→ DESCRIPTION OF THE TASK:
Repeat each record below exactly, dropping the pictures.

→ EXTRACTED RECORDS:
· · · · · · ·

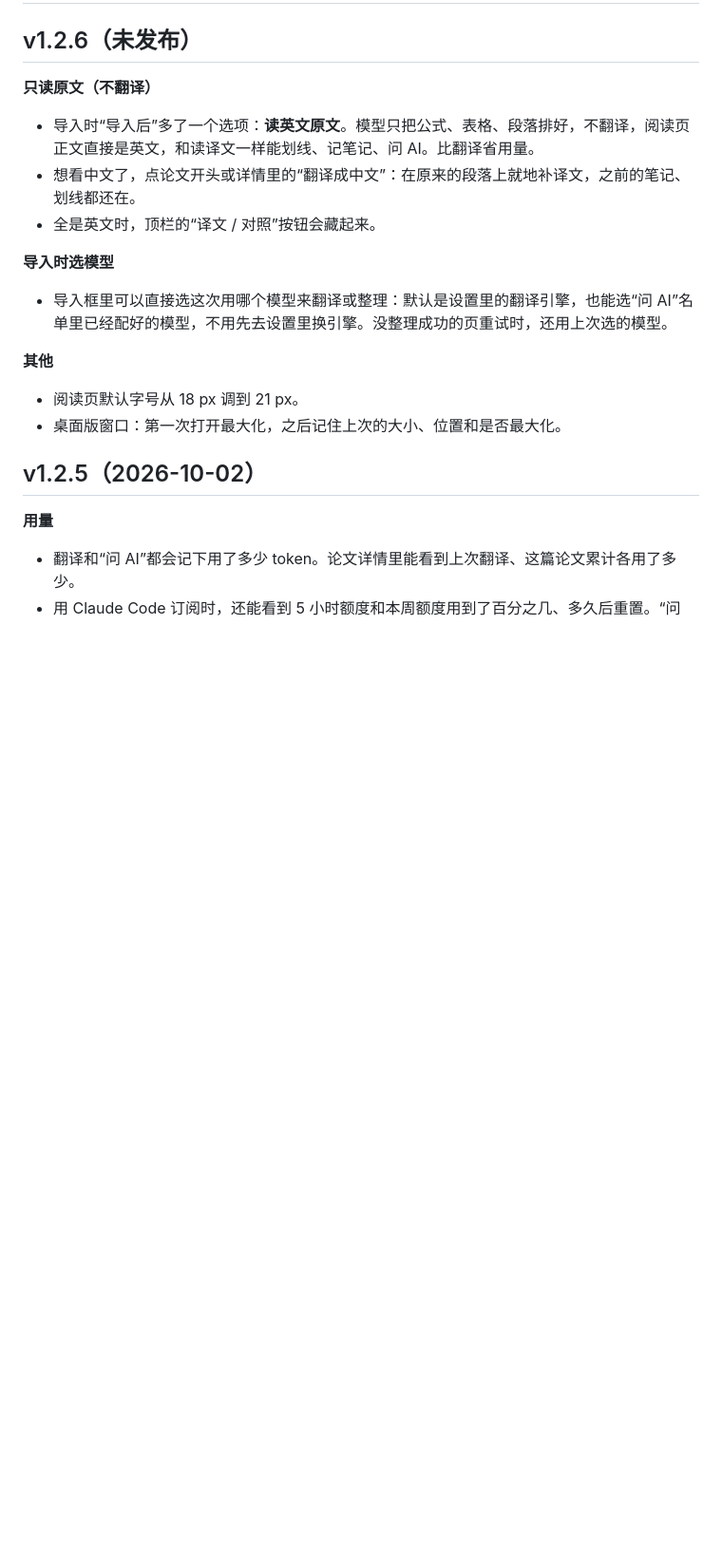
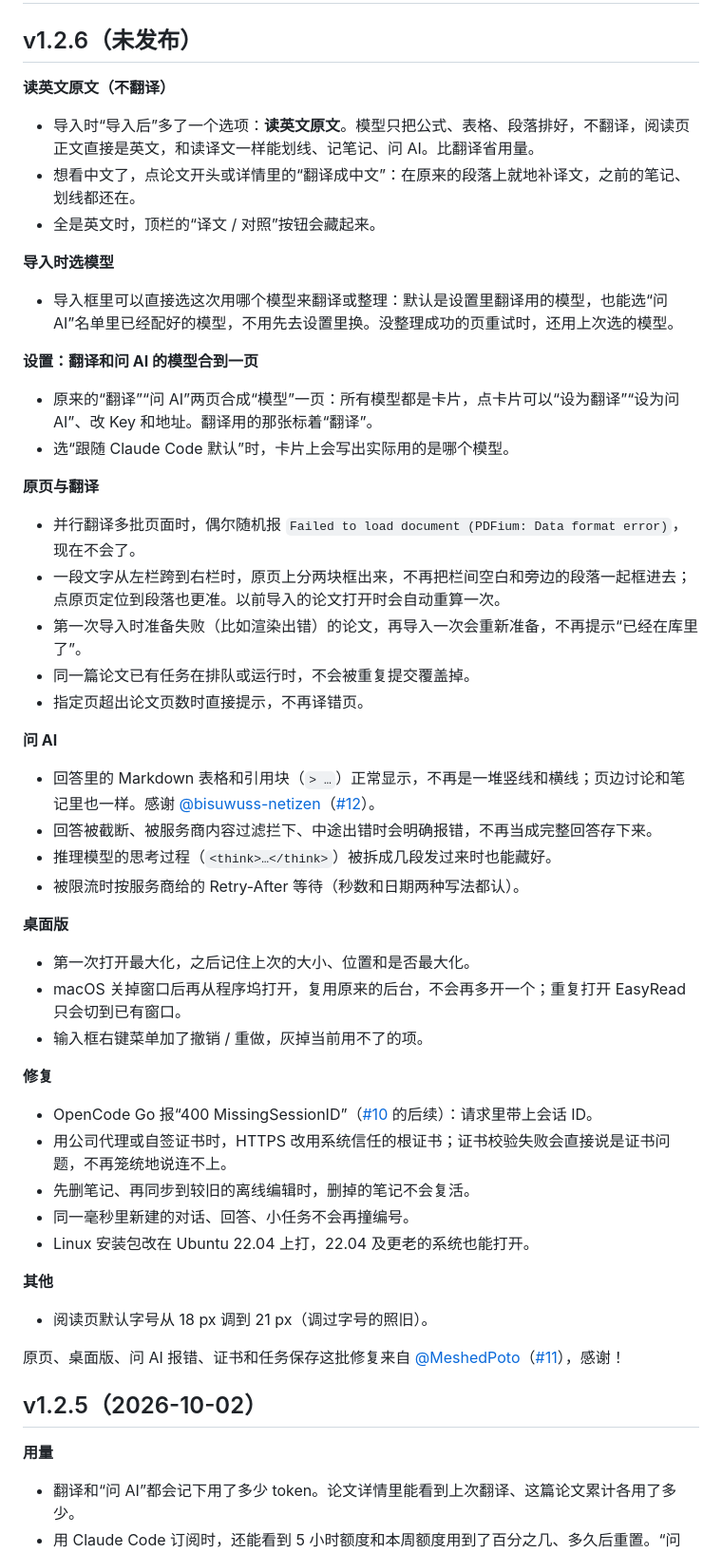
Before and after one commit to 88lin/easyread, a Markdown page: CHANGELOG.md, the part around the change. Shown at 95% size. GitHub-like rendering; blank space fills up the shorter version.

Commit message:
README / CHANGELOG：写上 1.2.6 的全部改动，贡献者补上 @bisuwuss-netizen 和 @MeshedPoto
- CHANGELOG v1.2.6 补齐 #11 #12、设置页模型合并、OpenCode 会话 ID、Linux 打包，并感谢两位作者
- README 用法改成“设置 → 模型 → 设为翻译”，加上导入时选模型和读英文原文
- README.en.md 同步，并加上 Contributors 一节

Co-Authored-By: Claude Opus 5.5 <noreply@anthropic.com>

```diff
--- a/CHANGELOG.md
+++ b/CHANGELOG.md
@@ -2,17 +2,47 @@
 
 ## v1.2.6（未发布）
 
-**只读原文（不翻译）**
+**读英文原文（不翻译）**
 - 导入时“导入后”多了一个选项：**读英文原文**。模型只把公式、表格、段落排好，不翻译，阅读页正文直接是英文，和读译文一样能划线、记笔记、问 AI。比翻译省用量。
 - 想看中文了，点论文开头或详情里的“翻译成中文”：在原来的段落上就地补译文，之前的笔记、划线都还在。
 - 全是英文时，顶栏的“译文 / 对照”按钮会藏起来。
 
 **导入时选模型**
-- 导入框里可以直接选这次用哪个模型来翻译或整理：默认是设置里的翻译引擎，也能选“问 AI”名单里已经配好的模型，不用先去设置里换引擎。没整理成功的页重试时，还用上次选的模型。
+- 导入框里可以直接选这次用哪个模型来翻译或整理：默认是设置里翻译用的模型，也能选“问 AI”名单里已经配好的模型，不用先去设置里换。没整理成功的页重试时，还用上次选的模型。
+
+**设置：翻译和问 AI 的模型合到一页**
+- 原来的“翻译”“问 AI”两页合成“模型”一页：所有模型都是卡片，点卡片可以“设为翻译”“设为问 AI”、改 Key 和地址。翻译用的那张标着“翻译”。
+- 选“跟随 Claude Code 默认”时，卡片上会写出实际用的是哪个模型。
+
+**原页与翻译**
+- 并行翻译多批页面时，偶尔随机报 `Failed to load document (PDFium: Data format error)`，现在不会了。
+- 一段文字从左栏跨到右栏时，原页上分两块框出来，不再把栏间空白和旁边的段落一起框进去；点原页定位到段落也更准。以前导入的论文打开时会自动重算一次。
+- 第一次导入时准备失败（比如渲染出错）的论文，再导入一次会重新准备，不再提示“已经在库里了”。
+- 同一篇论文已有任务在排队或运行时，不会被重复提交覆盖掉。
+- 指定页超出论文页数时直接提示，不再译错页。
+
+**问 AI**
+- 回答里的 Markdown 表格和引用块（`> …`）正常显示，不再是一堆竖线和横线；页边讨论和笔记里也一样。感谢 [@bisuwuss-netizen](https://github.com/bisuwuss-netizen)（[#12](https://github.com/Edwardxlai/easyread/pull/12)）。
+- 回答被截断、被服务商内容过滤拦下、中途出错时会明确报错，不再当成完整回答存下来。
+- 推理模型的思考过程（`<think>…</think>`）被拆成几段发过来时也能藏好。
+- 被限流时按服务商给的 Retry-After 等待（秒数和日期两种写法都认）。
+
+**桌面版**
+- 第一次打开最大化，之后记住上次的大小、位置和是否最大化。
+- macOS 关掉窗口后再从程序坞打开，复用原来的后台，不会再多开一个；重复打开 EasyRead 只会切到已有窗口。
+- 输入框右键菜单加了撤销 / 重做，灰掉当前用不了的项。
+
+**修复**
+- OpenCode Go 报“400 MissingSessionID”（[#10](https://github.com/Edwardxlai/easyread/issues/10) 的后续）：请求里带上会话 ID。
+- 用公司代理或自签证书时，HTTPS 改用系统信任的根证书；证书校验失败会直接说是证书问题，不再笼统地说连不上。
+- 先删笔记、再同步到较旧的离线编辑时，删掉的笔记不会复活。
+- 同一毫秒里新建的对话、回答、小任务不会再撞编号。
+- Linux 安装包改在 Ubuntu 22.04 上打，22.04 及更老的系统也能打开。
 
 **其他**
-- 阅读页默认字号从 18 px 调到 21 px。
-- 桌面版窗口：第一次打开最大化，之后记住上次的大小、位置和是否最大化。
+- 阅读页默认字号从 18 px 调到 21 px（调过字号的照旧）。
+
+原页、桌面版、问 AI 报错、证书和任务保存这批修复来自 [@MeshedPoto](https://github.com/MeshedPoto)（[#11](https://github.com/Edwardxlai/easyread/pull/11)），感谢！
 
 ## v1.2.5（2026-10-02）
 
```
Also changed, not shown: README.en.md (+8 -2 lines), README.md (+4 -2 lines).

· · · · · · ·

→ FINISHED EXERCISE:
Before and after one commit to 88lin/easyread, a Markdown page: CHANGELOG.md, the part around the change. Shown at 95% size. GitHub-like rendering; blank space fills up the shorter version.

Commit message:
README / CHANGELOG：写上 1.2.6 的全部改动，贡献者补上 @bisuwuss-netizen 和 @MeshedPoto
- CHANGELOG v1.2.6 补齐 #11 #12、设置页模型合并、OpenCode 会话 ID、Linux 打包，并感谢两位作者
- README 用法改成“设置 → 模型 → 设为翻译”，加上导入时选模型和读英文原文
- README.en.md 同步，并加上 Contributors 一节

Co-Authored-By: Claude Opus 5.5 <noreply@anthropic.com>

```diff
--- a/CHANGELOG.md
+++ b/CHANGELOG.md
@@ -2,17 +2,47 @@
 
 ## v1.2.6（未发布）
 
-**只读原文（不翻译）**
+**读英文原文（不翻译）**
 - 导入时“导入后”多了一个选项：**读英文原文**。模型只把公式、表格、段落排好，不翻译，阅读页正文直接是英文，和读译文一样能划线、记笔记、问 AI。比翻译省用量。
 - 想看中文了，点论文开头或详情里的“翻译成中文”：在原来的段落上就地补译文，之前的笔记、划线都还在。
 - 全是英文时，顶栏的“译文 / 对照”按钮会藏起来。
 
 **导入时选模型**
-- 导入框里可以直接选这次用哪个模型来翻译或整理：默认是设置里的翻译引擎，也能选“问 AI”名单里已经配好的模型，不用先去设置里换引擎。没整理成功的页重试时，还用上次选的模型。
+- 导入框里可以直接选这次用哪个模型来翻译或整理：默认是设置里翻译用的模型，也能选“问 AI”名单里已经配好的模型，不用先去设置里换。没整理成功的页重试时，还用上次选的模型。
+
+**设置：翻译和问 AI 的模型合到一页**
+- 原来的“翻译”“问 AI”两页合成“模型”一页：所有模型都是卡片，点卡片可以“设为翻译”“设为问 AI”、改 Key 和地址。翻译用的那张标着“翻译”。
+- 选“跟随 Claude Code 默认”时，卡片上会写出实际用的是哪个模型。
+
+**原页与翻译**
+- 并行翻译多批页面时，偶尔随机报 `Failed to load document (PDFium: Data format error)`，现在不会了。
+- 一段文字从左栏跨到右栏时，原页上分两块框出来，不再把栏间空白和旁边的段落一起框进去；点原页定位到段落也更准。以前导入的论文打开时会自动重算一次。
+- 第一次导入时准备失败（比如渲染出错）的论文，再导入一次会重新准备，不再提示“已经在库里了”。
+- 同一篇论文已有任务在排队或运行时，不会被重复提交覆盖掉。
+- 指定页超出论文页数时直接提示，不再译错页。
+
+**问 AI**
+- 回答里的 Markdown 表格和引用块（`> …`）正常显示，不再是一堆竖线和横线；页边讨论和笔记里也一样。感谢 [@bisuwuss-netizen](https://github.com/bisuwuss-netizen)（[#12](https://github.com/Edwardxlai/easyread/pull/12)）。
+- 回答被截断、被服务商内容过滤拦下、中途出错时会明确报错，不再当成完整回答存下来。
+- 推理模型的思考过程（`<think>…</think>`）被拆成几段发过来时也能藏好。
+- 被限流时按服务商给的 Retry-After 等待（秒数和日期两种写法都认）。
+
+**桌面版**
+- 第一次打开最大化，之后记住上次的大小、位置和是否最大化。
+- macOS 关掉窗口后再从程序坞打开，复用原来的后台，不会再多开一个；重复打开 EasyRead 只会切到已有窗口。
+- 输入框右键菜单加了撤销 / 重做，灰掉当前用不了的项。
+
+**修复**
+- OpenCode Go 报“400 MissingSessionID”（[#10](https://github.com/Edwardxlai/easyread/issues/10) 的后续）：请求里带上会话 ID。
+- 用公司代理或自签证书时，HTTPS 改用系统信任的根证书；证书校验失败会直接说是证书问题，不再笼统地说连不上。
+- 先删笔记、再同步到较旧的离线编辑时，删掉的笔记不会复活。
+- 同一毫秒里新建的对话、回答、小任务不会再撞编号。
+- Linux 安装包改在 Ubuntu 22.04 上打，22.04 及更老的系统也能打开。
 
 **其他**
-- 阅读页默认字号从 18 px 调到 21 px。
-- 桌面版窗口：第一次打开最大化，之后记住上次的大小、位置和是否最大化。
+- 阅读页默认字号从 18 px 调到 21 px（调过字号的照旧）。
+
+原页、桌面版、问 AI 报错、证书和任务保存这批修复来自 [@MeshedPoto](https://github.com/MeshedPoto)（[#11](https://github.com/Edwardxlai/easyread/pull/11)），感谢！
 
 ## v1.2.5（2026-10-02）
 
```
Also changed, not shown: README.en.md (+8 -2 lines), README.md (+4 -2 lines).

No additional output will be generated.